[Before-and-after change data]
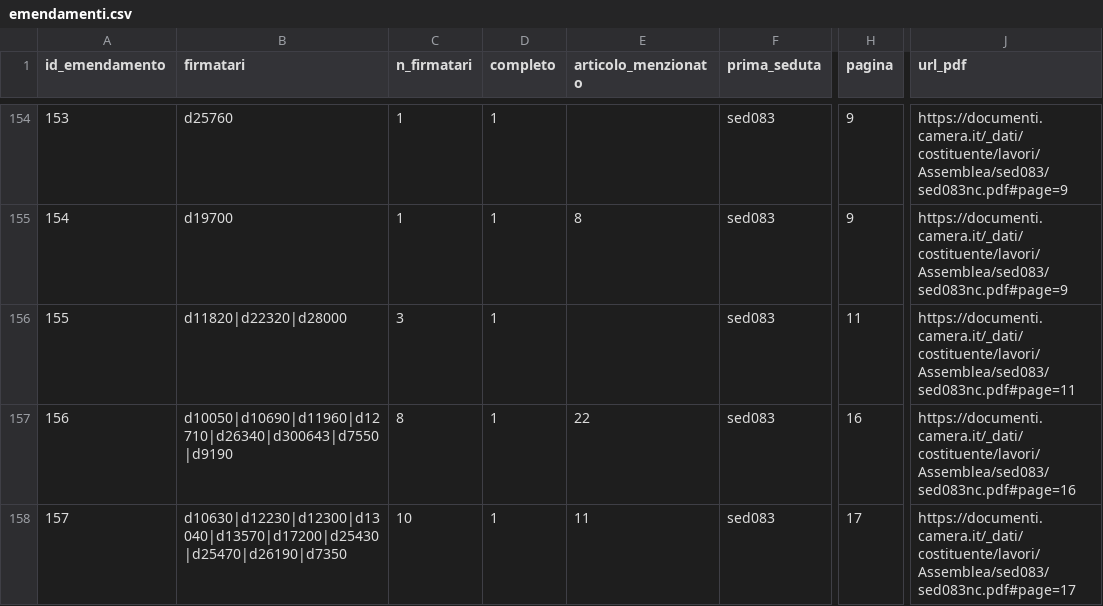
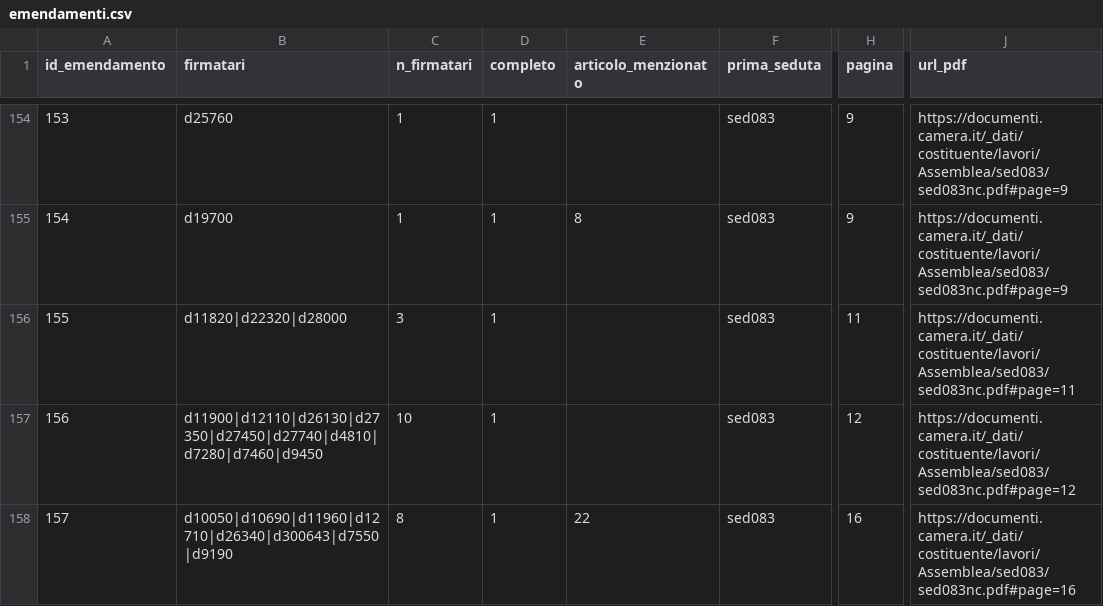
Before and after one commit to giacomo-melli/costituente-reti, a CSV file: pipeline/extraction/emendamenti.csv, drawn as a sheet; only a part is shown, gaps mark what is left out; the diff covers the shown part only; the diff names each change by its address in the sheet, - before the commit and + after, or states it on an @@ line.

Commit message:
Emendamenti: elenchi troncati dall'OCR verificati sull'immagine; due correzioni generali nell'estrattore
Sillabazione con piu' trattini e presentatore indicato dal turno di parola.
Sei correzioni puntuali verificate a pagina. Legami di co-firma 2246 -> 2269.

```diff
--- a/pipeline/extraction/emendamenti.csv
+++ b/pipeline/extraction/emendamenti.csv
-B157 (firmatari): d10050|d10690|d11960|d12710|d26340|d300643|d7550|d9190
+B157 (firmatari): d11900|d12110|d26130|d27350|d27450|d27740|d4810|d7280|d7460|d9450
-C157 (n_firmatari): 8
+C157 (n_firmatari): 10
-E157 (articolo_menzionato): 22
+E157 (articolo_menzionato): (empty)
-H157 (pagina): 16
+H157 (pagina): 12
-J157 (url_pdf): https://documenti.camera.it/_dati/costituente/lavori/Assemblea/sed083/sed083nc.pdf#page=16
+J157 (url_pdf): https://documenti.camera.it/_dati/costituente/lavori/Assemblea/sed083/sed083nc.pdf#page=12
-B158 (firmatari): d10630|d12230|d12300|d13040|d13570|d17200|d25430|d25470|d26190|d7350
+B158 (firmatari): d10050|d10690|d11960|d12710|d26340|d300643|d7550|d9190
-C158 (n_firmatari): 10
+C158 (n_firmatari): 8
-E158 (articolo_menzionato): 11
+E158 (articolo_menzionato): 22
-H158 (pagina): 17
+H158 (pagina): 16
-J158 (url_pdf): https://documenti.camera.it/_dati/costituente/lavori/Assemblea/sed083/sed083nc.pdf#page=17
+J158 (url_pdf): https://documenti.camera.it/_dati/costituente/lavori/Assemblea/sed083/sed083nc.pdf#page=16
```
Also changed, not shown: 9 edited cells elsewhere in this file, data/en/amendments_nodes.csv, 13 other files.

- Aim of the task: In your copy, omit the pictures and restate every line of the data word for word.

- Task response:
Before and after one commit to giacomo-melli/costituente-reti, a CSV file: pipeline/extraction/emendamenti.csv, drawn as a sheet; only a part is shown, gaps mark what is left out; the diff covers the shown part only; the diff names each change by its address in the sheet, - before the commit and + after, or states it on an @@ line.

Commit message:
Emendamenti: elenchi troncati dall'OCR verificati sull'immagine; due correzioni generali nell'estrattore
Sillabazione con piu' trattini e presentatore indicato dal turno di parola.
Sei correzioni puntuali verificate a pagina. Legami di co-firma 2246 -> 2269.

```diff
--- a/pipeline/extraction/emendamenti.csv
+++ b/pipeline/extraction/emendamenti.csv
-B157 (firmatari): d10050|d10690|d11960|d12710|d26340|d300643|d7550|d9190
+B157 (firmatari): d11900|d12110|d26130|d27350|d27450|d27740|d4810|d7280|d7460|d9450
-C157 (n_firmatari): 8
+C157 (n_firmatari): 10
-E157 (articolo_menzionato): 22
+E157 (articolo_menzionato): (empty)
-H157 (pagina): 16
+H157 (pagina): 12
-J157 (url_pdf): https://documenti.camera.it/_dati/costituente/lavori/Assemblea/sed083/sed083nc.pdf#page=16
+J157 (url_pdf): https://documenti.camera.it/_dati/costituente/lavori/Assemblea/sed083/sed083nc.pdf#page=12
-B158 (firmatari): d10630|d12230|d12300|d13040|d13570|d17200|d25430|d25470|d26190|d7350
+B158 (firmatari): d10050|d10690|d11960|d12710|d26340|d300643|d7550|d9190
-C158 (n_firmatari): 10
+C158 (n_firmatari): 8
-E158 (articolo_menzionato): 11
+E158 (articolo_menzionato): 22
-H158 (pagina): 17
+H158 (pagina): 16
-J158 (url_pdf): https://documenti.camera.it/_dati/costituente/lavori/Assemblea/sed083/sed083nc.pdf#page=17
+J158 (url_pdf): https://documenti.camera.it/_dati/costituente/lavori/Assemblea/sed083/sed083nc.pdf#page=16
```
Also changed, not shown: 9 edited cells elsewhere in this file, data/en/amendments_nodes.csv, 13 other files.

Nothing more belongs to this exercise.